Global Geopolitics called it, you witnessed it: The United States and Germany, though the European Union it dominates and runs, are locked in economic warfare against one another.
It’s a very dangerous game America is playing by trying to gut the largest economy in the world, the European Union, especially when nations are beginning to jump to the Sino-Soviet bloc.
German parliament’s economics committee chairman Peter Ramsauer says he believes the $14 billion fine being leveraged against Deutsche Bank is part of a long US tradition of waging trade and economic war.
- Ramsauer to Welt am Sonntag: Washington has a “long tradition” of waging trade wars, if they are favorable to the US economy, and the Deutsche Bank case is an example of that.
- “The threat to force Deutsche Bank to pay a $14 billion fine over its mortgage-backed securities business before the 2008 global crisis has the characteristics of an economic war.”
- “Extortionate damages claims” in the case are an example of that.” Continue reading
The European Commission insists that it knew nothing about diesel emissions manipulations perpetrated by Volkswagen and other automobile manufacturers. Documents obtained by SPIEGEL ONLINE show otherwise.
Since at least 2010, the European Commission has been in possession of concrete evidence that automobile manufacturers were cheating on emissions values of diesel vehicles, according to a number of internal documents that SPIEGEL ONLINE has obtained. The papers show that emissions cheating had been under discussion for years both within the Commission and the EU member state governments. The documents also show that the German government was informed of a 2012 meeting on the issue. The scandal first hit the headlines in 2015 when it became known that Volkswagen had manipulated the emissions of its diesel vehicles.
The records provide a rough chronology of the scandal, which reaches back to the middle of the 2000s. Continue reading
By now it should be clear where Europe, or Germany rather, stands in regards to its dealings with Russia and what side it will likely take should it have to decisively choose between it and the West.
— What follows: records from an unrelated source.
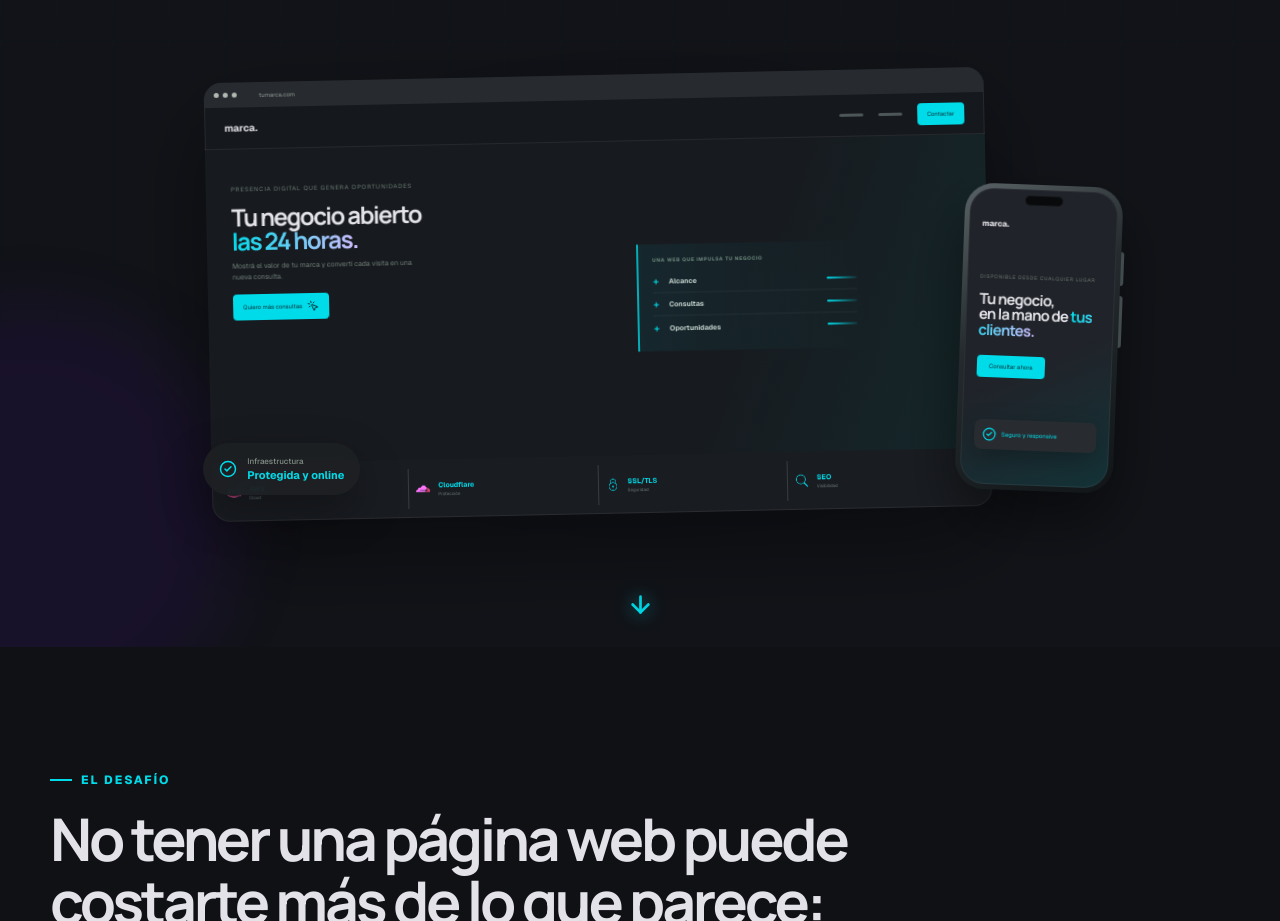
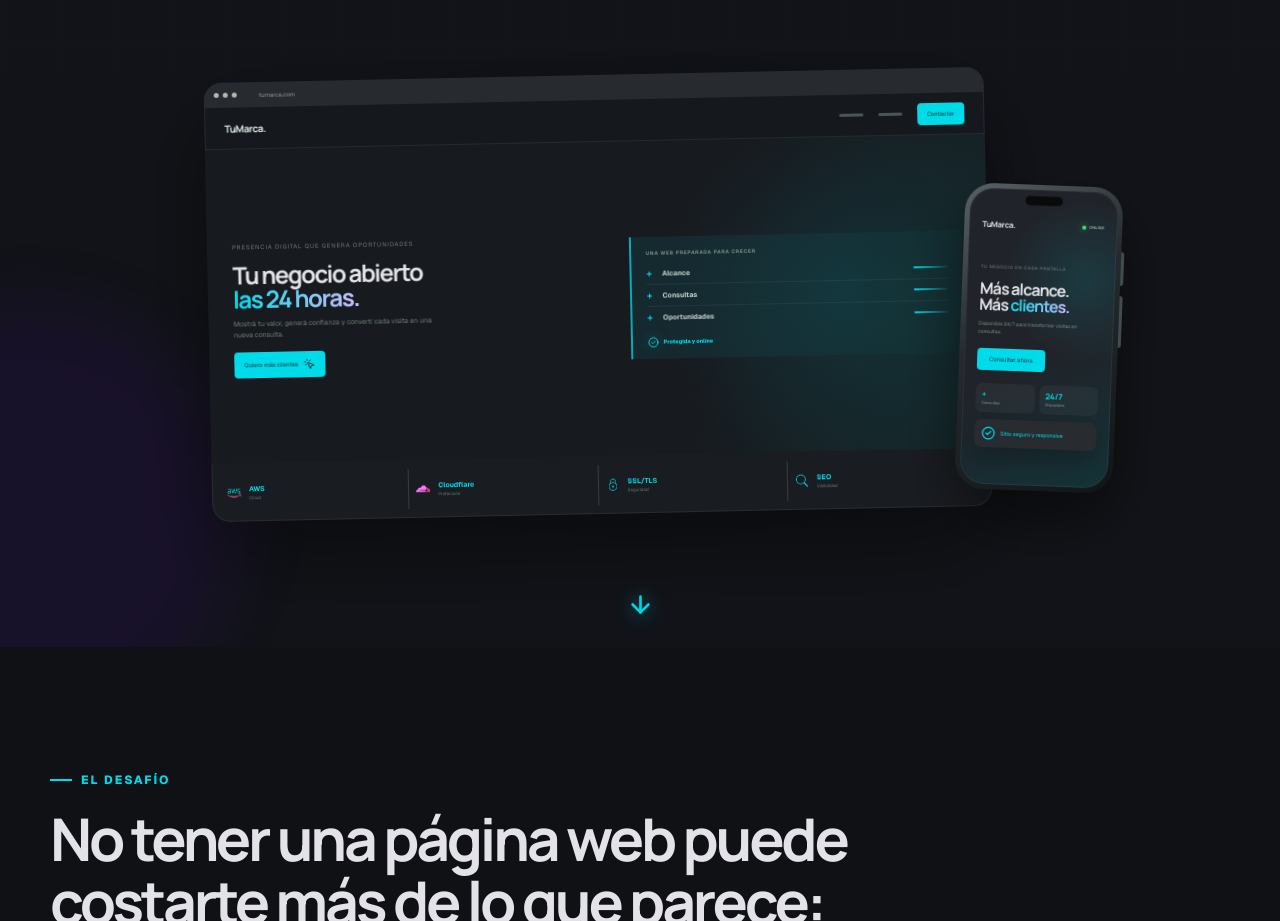
Before and after one commit to hberrino/hbdigitalstudio, a Next.js app: page / in a window 1280 px wide. Shown: the part 800-1721 px from the top of the page. Built offline with nearby package versions, Linux system fonts and the light colour scheme.

Commit message:
Rediseña el contenido de notebook y celular

```diff
--- a/app/components/Hero.jsx
+++ b/app/components/Hero.jsx
@@ -23,17 +23,20 @@ export default function Hero() {
           <div className="laptop">
             <div className="laptop__top">
               <div className="browser-bar"><i /><i /><i /><span>tumarca.com</span></div>
-              <div className="mock-nav"><b>marca.</b><span /><span /><button>Contactar</button></div>
+              <div className="mock-nav"><b>TuMarca.</b><span /><span /><button>Contactar</button></div>
               <div className="mock-hero">
-                <small>Presencia digital que genera oportunidades</small>
-                <strong>Tu negocio abierto<br /><em>las 24 horas.</em></strong>
-                <p>Mostrá el valor de tu marca y convertí cada visita en una nueva consulta.</p>
-                <button>Quiero más consultas <MousePointerClick size={12} /></button>
+                <div className="mock-copy">
+                  <small>Presencia digital que genera oportunidades</small>
+                  <strong>Tu negocio abierto<br /><em>las 24 horas.</em></strong>
+                  <p>Mostrá tu valor, generá confianza y convertí cada visita en una nueva consulta.</p>
+                  <button>Quiero más clientes <MousePointerClick size={12} /></button>
+                </div>
                 <div className="mock-growth">
-                  <small>Una web que impulsa tu negocio</small>
+                  <small>Una web preparada para crecer</small>
                   <div><b>+</b><span>Alcance</span></div>
                   <div><b>+</b><span>Consultas</span></div>
                   <div><b>+</b><span>Oportunidades</span></div>
+                  <p className="mock-growth__status"><CheckCircle2 size={11} />Protegida y online</p>
                 </div>
               </div>
               <div className="mock-stats">
@@ -48,15 +51,15 @@ export default function Hero() {
           <div className="phone">
             <div className="phone__speaker" />
             <div className="phone__content">
-              <div className="phone__brand">marca.</div>
-              <span>Disponible desde cualquier lugar</span>
-              <strong>Tu negocio,<br />en la mano de <em>tus clientes.</em></strong>
+              <div className="phone__brand"><b>TuMarca.</b><span><i /> online</span></div>
+              <small className="phone__eyebrow">Tu negocio en cada pantalla</small>
+              <strong>Más alcance.<br />Más <em>clientes.</em></strong>
+              <p className="phone__copy">Disponible 24/7 para transformar visitas en consultas.</p>
               <button>Consultar ahora</button>
-              <div className="phone__card"><CheckCircle2 size={14} /> Seguro y responsive</div>
+              <div className="phone__metrics"><span><b>+</b><small>Consultas</small></span><span><b>24/7</b><small>Disponible</small></span></div>
+              <div className="phone__card"><CheckCircle2 size={14} /> Sitio seguro y responsive</div>
             </div>
           </div>
-
-          <div className="floating-card"><CheckCircle2 size={18} /><span><small>Infraestructura</small>Protegida y online</span></div>
         </div>
       </div>
       <a href="#problema" className="scroll-hint" aria-label="Ir a la siguiente sección"><ArrowDown size={18} /></a>
--- a/app/globals.css
+++ b/app/globals.css
@@ -96,21 +96,24 @@ button { font: inherit; }
 .browser-bar i { width: 5px; height: 5px; border-radius: 50%; background: #b2b9b3; }
 .browser-bar span { margin-left: 18px; color: #8f9891; font-size: 6px; }
 .mock-nav { height: 42px; padding: 0 20px; display: flex; gap: 15px; align-items: center; border-bottom: 1px solid rgba(255,255,255,.07); }
-.mock-nav b { margin-right: auto; font-size: 10px; }
+.mock-nav b { margin-right: auto; color: #e3f2ec; font-family: var(--font-manrope); font-size: 10px; letter-spacing: -.04em; }
 .mock-nav span { width: 24px; height: 3px; border-radius: 2px; background: #4c5658; }
 .mock-nav button, .mock-hero button { border: 0; border-radius: 4px; color: #00363a; background: var(--mint); font-size: 6px; padding: 7px 10px; }
-.mock-hero { position: relative; min-height: 0; padding: 26px 25px; background: linear-gradient(110deg, #171a1f 65%, #14282b); }
+.mock-hero { position: relative; display: grid; grid-template-columns: 1.05fr .95fr; align-items: center; gap: 28px; min-height: 0; padding: 23px 25px; background: radial-gradient(circle at 82% 50%, rgba(0,219,233,.09), transparent 29%), linear-gradient(110deg, #171a1f 64%, #14282b); }
+.mock-copy { min-width: 0; }
 .mock-hero small { color: #6b7d71; font-size: 6px; text-transform: uppercase; letter-spacing: .14em; }
 .mock-hero strong { display: block; margin: 9px 0; font-family: var(--font-manrope), sans-serif; font-size: 24px; line-height: .98; letter-spacing: -.06em; }
-.mock-hero p { max-width: 190px; margin: 0 0 12px; color: #718078; font-size: 7px; line-height: 1.5; }
+.mock-hero p { max-width: 215px; margin: 0 0 12px; color: #718078; font-size: 7px; line-height: 1.5; }
 .mock-hero button { display: flex; gap: 5px; align-items: center; }
-.mock-growth { position: absolute; top: 50%; left: 55%; width: 30%; padding: 12px 14px; border-left: 2px solid rgba(0,219,233,.75); background: linear-gradient(90deg, rgba(0,219,233,.07), transparent); transform: translateY(-50%); }
-.mock-growth > small { display: block; margin-bottom: 8px; color: #718c80; font-size: 5px; font-weight: 700; letter-spacing: .13em; text-transform: uppercase; }
-.mock-growth div { display: grid; grid-template-columns: 16px 1fr 30px; align-items: center; min-height: 23px; border-bottom: 1px solid rgba(255,255,255,.055); }
-.mock-growth div:last-child { border: 0; }
+.mock-growth { min-width: 0; padding: 13px 15px 11px; border-left: 2px solid rgba(0,219,233,.75); background: linear-gradient(105deg, rgba(0,219,233,.085), rgba(0,219,233,.015)); }
+.mock-growth > small { display: block; margin-bottom: 7px; color: #789387; font-size: 5px; font-weight: 700; letter-spacing: .13em; text-transform: uppercase; }
+.mock-growth div { display: grid; grid-template-columns: 16px 1fr 34px; align-items: center; min-height: 22px; border-bottom: 1px solid rgba(255,255,255,.055); }
+.mock-growth div:last-of-type { border: 0; }
 .mock-growth div::after { content: ""; width: 100%; height: 2px; border-radius: 2px; background: linear-gradient(90deg, var(--mint), rgba(0,219,233,.1)); }
 .mock-growth b { color: var(--mint); font-family: var(--font-manrope); font-size: 11px; line-height: 1; }
 .mock-growth div span { color: #c0cfca; font-size: 7px; font-weight: 650; }
+.mock-growth .mock-growth__status { display: flex; align-items: center; gap: 5px; max-width: none; margin: 8px 0 0; color: var(--mint); font-size: 5.5px; font-weight: 720; }
+.mock-growth__status svg { flex: 0 0 auto; filter: drop-shadow(0 0 6px rgba(0,219,233,.5)); }
 .mock-stats { min-height: 0; display: grid; grid-template-columns: repeat(4, 1fr); padding: 9px 15px; gap: 7px; background: rgba(255,255,255,.015); }
 .mock-stats span { display: grid; grid-template-columns: 16px 1fr; grid-template-rows: auto auto; align-content: center; column-gap: 6px; padding-right: 6px; color: #829092; font-size: 5px; border-right: 1px solid #363d3f; }
 .mock-stats span:last-child { border: 0; }
@@ -122,15 +125,20 @@ button { font: inherit; }
 .phone::before { top: 64px; height: 34px; }
 .phone::after { top: 108px; height: 52px; }
 .phone__speaker { position: absolute; z-index: 3; top: 11px; left: 50%; width: 38px; height: 10px; transform: translateX(-50%); border-radius: 999px; background: #080a0c; box-shadow: inset 0 0 0 1px rgba(255,255,255,.04); }
-.phone__content { position: relative; height: 100%; padding: 30px 13px 13px; overflow: hidden; border-radius: 24px; background: linear-gradient(155deg, #202329 56%, #143338); box-shadow: inset 0 0 0 1px rgba(255,255,255,.055); }
-.phone__brand { margin-bottom: 34px; font-weight: 800; font-size: 8px; }
-.phone__content > span { color: #6e7b73; font-size: 5px; text-transform: uppercase; letter-spacing: .14em; }
-.phone__content strong { display: block; margin: 8px 0 15px; font-family: var(--font-manrope); font-size: 15px; line-height: 1.03; letter-spacing: -.05em; }
+.phone__content { position: relative; height: 100%; padding: 30px 13px 12px; overflow: hidden; border-radius: 24px; background: radial-gradient(circle at 80% 30%, rgba(0,219,233,.12), transparent 35%), linear-gradient(155deg, #202329 56%, #143338); box-shadow: inset 0 0 0 1px rgba(255,255,255,.055); }
+.phone__brand { display: flex; align-items: center; justify-content: space-between; margin-bottom: 23px; font-weight: 800; font-size: 8px; }
+.phone__brand b { font-family: var(--font-manrope); letter-spacing: -.04em; }
+.phone__brand span { display: flex; align-items: center; gap: 3px; color: #87a49a; font-size: 4px; font-weight: 650; text-transform: uppercase; }
+.phone__brand i { width: 4px; height: 4px; border-radius: 50%; background: #43e66d; box-shadow: 0 0 6px rgba(67,230,109,.65); }
+.phone__eyebrow { color: #74877e; font-size: 4.5px; text-transform: uppercase; letter-spacing: .13em; }
+.phone__content strong { display: block; margin: 7px 0 8px; font-family: var(--font-manrope); font-size: 16px; line-height: 1.01; letter-spacing: -.055em; }
+.phone__copy { margin: 0 0 10px; color: #789087; font-size: 5px; line-height: 1.45; }
 .phone__content button { border: 0; border-radius: 4px; background: var(--mint); color: #00363a; padding: 7px 12px; font-size: 6px; }
-.phone__card { display: flex; gap: 5px; align-items: center; margin-top: 42px; padding: 8px; border-radius: 7px; background: #282c31; color: var(--mint); font-size: 6px; box-shadow: 0 8px 25px rgba(0,0,0,.25); }
-.floating-card { position: absolute; z-index: 5; left: 8%; bottom: 62px; display: flex; align-items: center; gap: 10px; padding: 13px 16px; border-radius: 999px; background: rgba(30,32,36,.88); color: var(--mint); box-shadow: 0 18px 45px rgba(0,0,0,.32); font-size: 11px; font-weight: 700; backdrop-filter: blur(10px); }
-.floating-card svg { color: var(--mint); }
-.floating-card small { display: block; margin-bottom: 2px; color: #849087; font-size: 8px; font-weight: 500; }
+.phone__metrics { display: grid; grid-template-columns: 1fr 1fr; gap: 5px; margin-top: 13px; }
+.phone__metrics > span { display: grid; gap: 2px; padding: 7px 6px; border-radius: 6px; background: rgba(255,255,255,.04); }
+.phone__metrics b { color: var(--mint); font-family: var(--font-manrope); font-size: 8px; line-height: 1; }
+.phone__metrics small { color: #82978e; font-size: 4px; }
+.phone__card { display: flex; gap: 5px; align-items: center; margin-top: 7px; padding: 7px; border-radius: 7px; background: #282c31; color: var(--mint); font-size: 5.5px; box-shadow: 0 8px 25px rgba(0,0,0,.25); }
 .scroll-hint { position: absolute; bottom: 22px; left: 50%; display: grid; place-items: center; width: 32px; height: 42px; color: var(--mint); transform: translateX(-50%); animation: bounce 1.8s ease-in-out infinite; }
 .scroll-hint svg { width: 27px; height: 27px; stroke-width: 2.4; filter: drop-shadow(0 0 9px rgba(0,219,233,.65)); }
 @keyframes bounce { 50% { transform: translate(-50%, 7px); } }
@@ -370,10 +378,15 @@ button { font: inherit; }
   .phone::after { top: 76px; height: 34px; }
   .phone__speaker { top: 8px; width: 27px; height: 7px; }
   .phone__content { border-radius: 16px; padding: 22px 8px 10px; }
-  .phone__brand { margin-bottom: 20px; }
-  .phone__content strong { font-size: 11px; }
-  .phone__card { margin-top: 25px; padding: 5px; }
-  .floating-card { left: 0; bottom: 10px; padding: 9px 12px; }
+  .phone__brand { margin-bottom: 13px; }
+  .phone__content strong { margin: 5px 0 6px; font-size: 11px; }
+  .phone__copy { margin-bottom: 6px; font-size: 3.8px; }
+  .phone__content button { padding: 5px 7px; font-size: 4.5px; }
+  .phone__metrics { gap: 3px; margin-top: 7px; }
+  .phone__metrics > span { padding: 4px; }
+  .phone__metrics b { font-size: 6px; }
+  .phone__metrics small { font-size: 3px; }
+  .phone__card { margin-top: 4px; padding: 4px; font-size: 3.7px; }
   .scroll-hint { display: none; }
   .problem__intro h2 { font-size: 39px; }
   .problem__grid { grid-template-columns: 1fr; }
@@ -463,13 +476,14 @@ button { font: inherit; }
   .laptop__top { grid-template-rows: 22px 36px 1fr 48px; border-radius: 14px; }
   .browser-bar { height: 22px; }
   .mock-nav { height: 36px; padding-inline: 15px; }
-  .mock-hero { padding: 19px 17px; }
+  .mock-hero { gap: 18px; padding: 17px; }
   .mock-hero strong { font-size: 20px; }
-  .mock-growth { left: 54%; width: 33%; padding: 9px 11px; }
+  .mock-growth { width: auto; padding: 9px 11px; }
   .mock-growth > small { margin-bottom: 5px; font-size: 4px; }
   .mock-growth div { grid-template-columns: 13px 1fr 22px; min-height: 18px; }
   .mock-growth b { font-size: 9px; }
   .mock-growth div span { font-size: 5.5px; }
+  .mock-growth .mock-growth__status { margin-top: 5px; font-size: 4.5px; }
   .mock-stats { gap: 4px; padding: 7px 10px; }
   .mock-stats span { grid-template-columns: 12px 1fr; column-gap: 4px; padding-right: 4px; }
   .mock-stats img { width: 11px; height: 11px; }
@@ -485,15 +499,17 @@ button { font: inherit; }
   .mock-nav b { font-size: 7px; }
   .mock-nav span { display: none; }
   .mock-nav button, .mock-hero button { padding: 5px 7px; font-size: 4.5px; }
-  .mock-hero { padding: 11px 12px; }
+  .mock-hero { gap: 10px; padding: 10px 11px; }
   .mock-hero small { font-size: 4px; }
   .mock-hero strong { margin: 6px 0; font-size: 14px; }
-  .mock-hero p { max-width: 140px; margin-bottom: 7px; font-size: 5px; line-height: 1.35; }
-  .mock-growth { left: 55%; width: 37%; padding: 6px 7px; }
+  .mock-hero p { max-width: 125px; margin-bottom: 7px; font-size: 5px; line-height: 1.35; }
+  .mock-growth { width: auto; padding: 6px 7px; }
   .mock-growth > small { margin-bottom: 3px; font-size: 2.8px; letter-spacing: .08em; }
   .mock-growth div { grid-template-columns: 9px 1fr 14px; min-height: 13px; }
   .mock-growth b { font-size: 6.5px; }
   .mock-growth div span { font-size: 4px; }
+  .mock-growth .mock-growth__status { gap: 3px; margin-top: 3px; font-size: 3.4px; }
+  .mock-growth__status svg { width: 7px; height: 7px; }
   .mock-stats { gap: 2px; padding: 5px 6px; }
   .mock-stats span { grid-template-columns: 9px 1fr; column-gap: 2px; padding-right: 2px; }
   .mock-stats img { width: 8px; height: 8px; }
@@ -501,10 +517,13 @@ button { font: inherit; }
 }
 
 @container phone (max-width: 120px) {
-  .phone__brand { margin-bottom: 18px; font-size: 6px; }
-  .phone__content > span { font-size: 3.5px; }
-  .phone__content strong { margin: 6px 0 10px; font-size: 10px; }
+  .phone__brand { margin-bottom: 12px; font-size: 6px; }
+  .phone__brand span { font-size: 3px; }
+  .phone__eyebrow { font-size: 3.2px; }
+  .phone__content strong { margin: 5px 0 6px; font-size: 10px; }
+  .phone__copy { margin-bottom: 5px; font-size: 3.6px; }
   .phone__content button { padding: 5px 8px; font-size: 4.5px; }
-  .phone__card { margin-top: 18px; padding: 5px; font-size: 4.5px; }
+  .phone__metrics { margin-top: 6px; }
+  .phone__card { margin-top: 4px; padding: 4px; font-size: 3.5px; }
   .phone__card svg { width: 10px; height: 10px; }
 }
```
BERLIN/MOSCOW (Own report) – In the debate over a possible expansion of EU sanctions against Russia, the German chancellor is suggesting a possible continuation of cooperation with Moscow. “In the intermediate and long term,” Merkel explained, “the close partnership with Russia should be continued.” She sees “no necessity” in a policy of “isolating” Russia, patterned on the cold war’s “containment” policy. Merkel was reacting to the persisting anxiety in leading German business circles, that sanctions against Russia could seriously dampen their expansion opportunities. This is not only an anxiety shared by gas companies, but also by top corporations in other branches with significant commercial and production sites in Russia. On the eve of the Russian president’s visit to China, observers are warning that if the EU and the USA impose boycott measures, Moscow could forge also stronger ties to Beijing, thereby tangibly strengthening China. Hard-core transatlantic circles are up in arms over the prospect that cooperation with Moscow could be continued – pleading for the creation of a global front of NATO countries and their allies against Russia and China. Continue reading